Your task is to copy every line of the entries that contains "gray".

<<<<

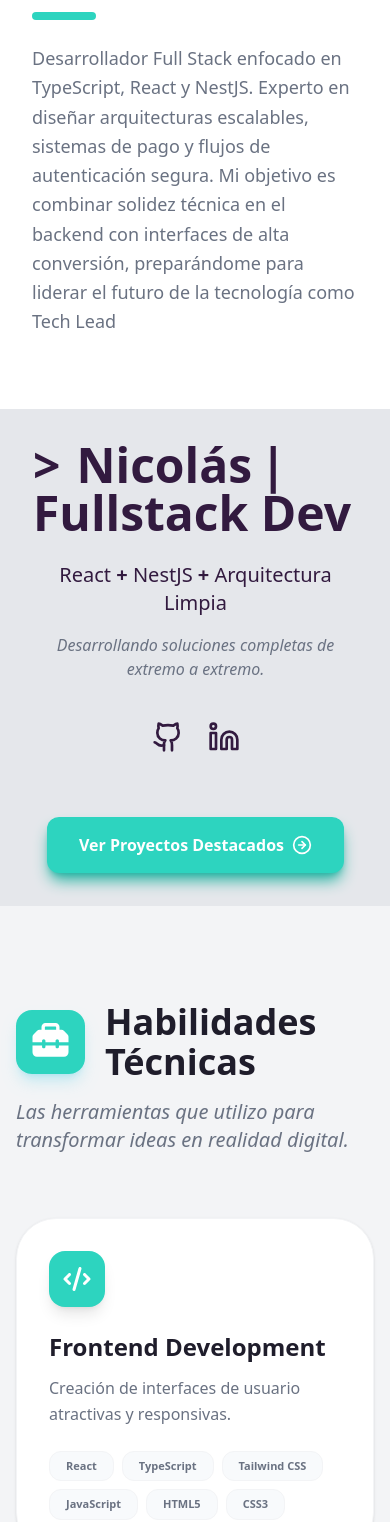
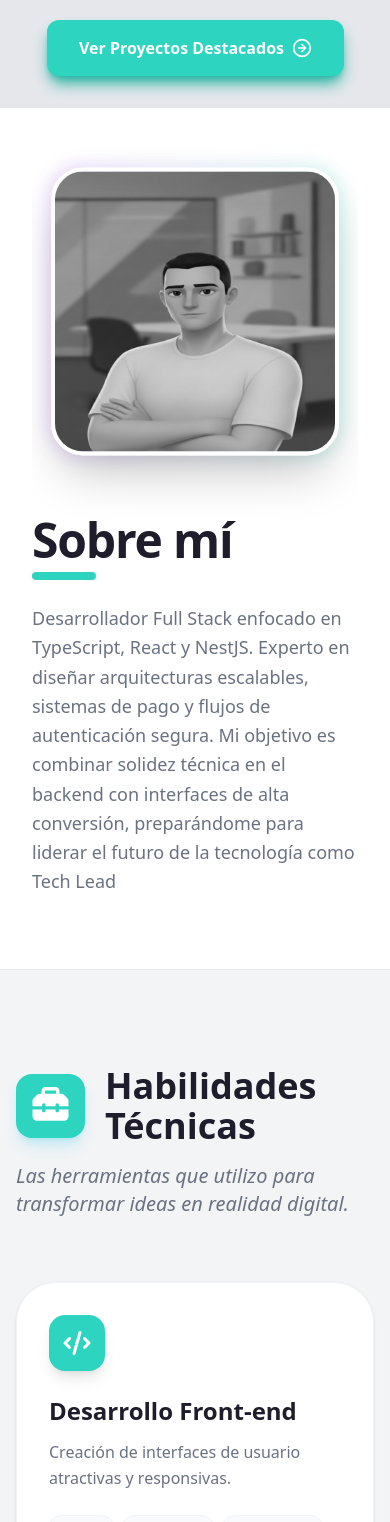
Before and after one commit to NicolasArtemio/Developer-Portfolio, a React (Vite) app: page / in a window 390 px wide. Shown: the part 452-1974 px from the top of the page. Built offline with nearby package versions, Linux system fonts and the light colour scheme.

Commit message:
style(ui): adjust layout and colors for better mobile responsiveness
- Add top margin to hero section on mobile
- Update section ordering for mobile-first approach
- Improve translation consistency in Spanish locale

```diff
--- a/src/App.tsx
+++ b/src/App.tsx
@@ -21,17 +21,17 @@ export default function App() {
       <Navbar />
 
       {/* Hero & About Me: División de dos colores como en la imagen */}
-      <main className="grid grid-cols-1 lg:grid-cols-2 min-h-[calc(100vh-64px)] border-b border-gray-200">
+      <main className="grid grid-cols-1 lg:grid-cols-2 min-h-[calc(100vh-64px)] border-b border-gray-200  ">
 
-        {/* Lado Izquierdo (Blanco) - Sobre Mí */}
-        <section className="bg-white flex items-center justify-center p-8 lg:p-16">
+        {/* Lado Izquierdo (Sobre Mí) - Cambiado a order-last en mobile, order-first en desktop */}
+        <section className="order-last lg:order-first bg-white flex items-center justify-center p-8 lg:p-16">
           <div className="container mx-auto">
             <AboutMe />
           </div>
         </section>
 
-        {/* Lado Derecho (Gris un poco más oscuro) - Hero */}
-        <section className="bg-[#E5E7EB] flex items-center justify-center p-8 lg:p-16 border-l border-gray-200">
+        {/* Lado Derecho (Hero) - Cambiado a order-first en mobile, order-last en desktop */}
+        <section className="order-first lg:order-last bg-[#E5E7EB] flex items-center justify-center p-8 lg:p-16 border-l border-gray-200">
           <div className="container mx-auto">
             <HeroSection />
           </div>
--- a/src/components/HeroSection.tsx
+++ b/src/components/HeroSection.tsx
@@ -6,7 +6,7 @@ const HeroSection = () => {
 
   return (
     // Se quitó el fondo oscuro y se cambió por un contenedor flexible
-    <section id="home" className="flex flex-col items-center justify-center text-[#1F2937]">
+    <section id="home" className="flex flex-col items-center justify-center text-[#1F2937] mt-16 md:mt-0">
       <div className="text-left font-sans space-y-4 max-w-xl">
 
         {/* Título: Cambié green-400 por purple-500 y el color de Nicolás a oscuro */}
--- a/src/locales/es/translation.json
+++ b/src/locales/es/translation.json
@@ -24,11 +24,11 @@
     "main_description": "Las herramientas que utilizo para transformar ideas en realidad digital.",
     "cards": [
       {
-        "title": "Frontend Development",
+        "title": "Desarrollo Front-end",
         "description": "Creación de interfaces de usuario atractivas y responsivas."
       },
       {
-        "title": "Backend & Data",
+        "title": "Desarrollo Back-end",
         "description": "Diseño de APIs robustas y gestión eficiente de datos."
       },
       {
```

>>>>

__YOUR RESPONSE__:
-      <main className="grid grid-cols-1 lg:grid-cols-2 min-h-[calc(100vh-64px)] border-b border-gray-200">
+      <main className="grid grid-cols-1 lg:grid-cols-2 min-h-[calc(100vh-64px)] border-b border-gray-200  ">
-        <section className="bg-[#E5E7EB] flex items-center justify-center p-8 lg:p-16 border-l border-gray-200">
+        <section className="order-first lg:order-last bg-[#E5E7EB] flex items-center justify-center p-8 lg:p-16 border-l border-gray-200">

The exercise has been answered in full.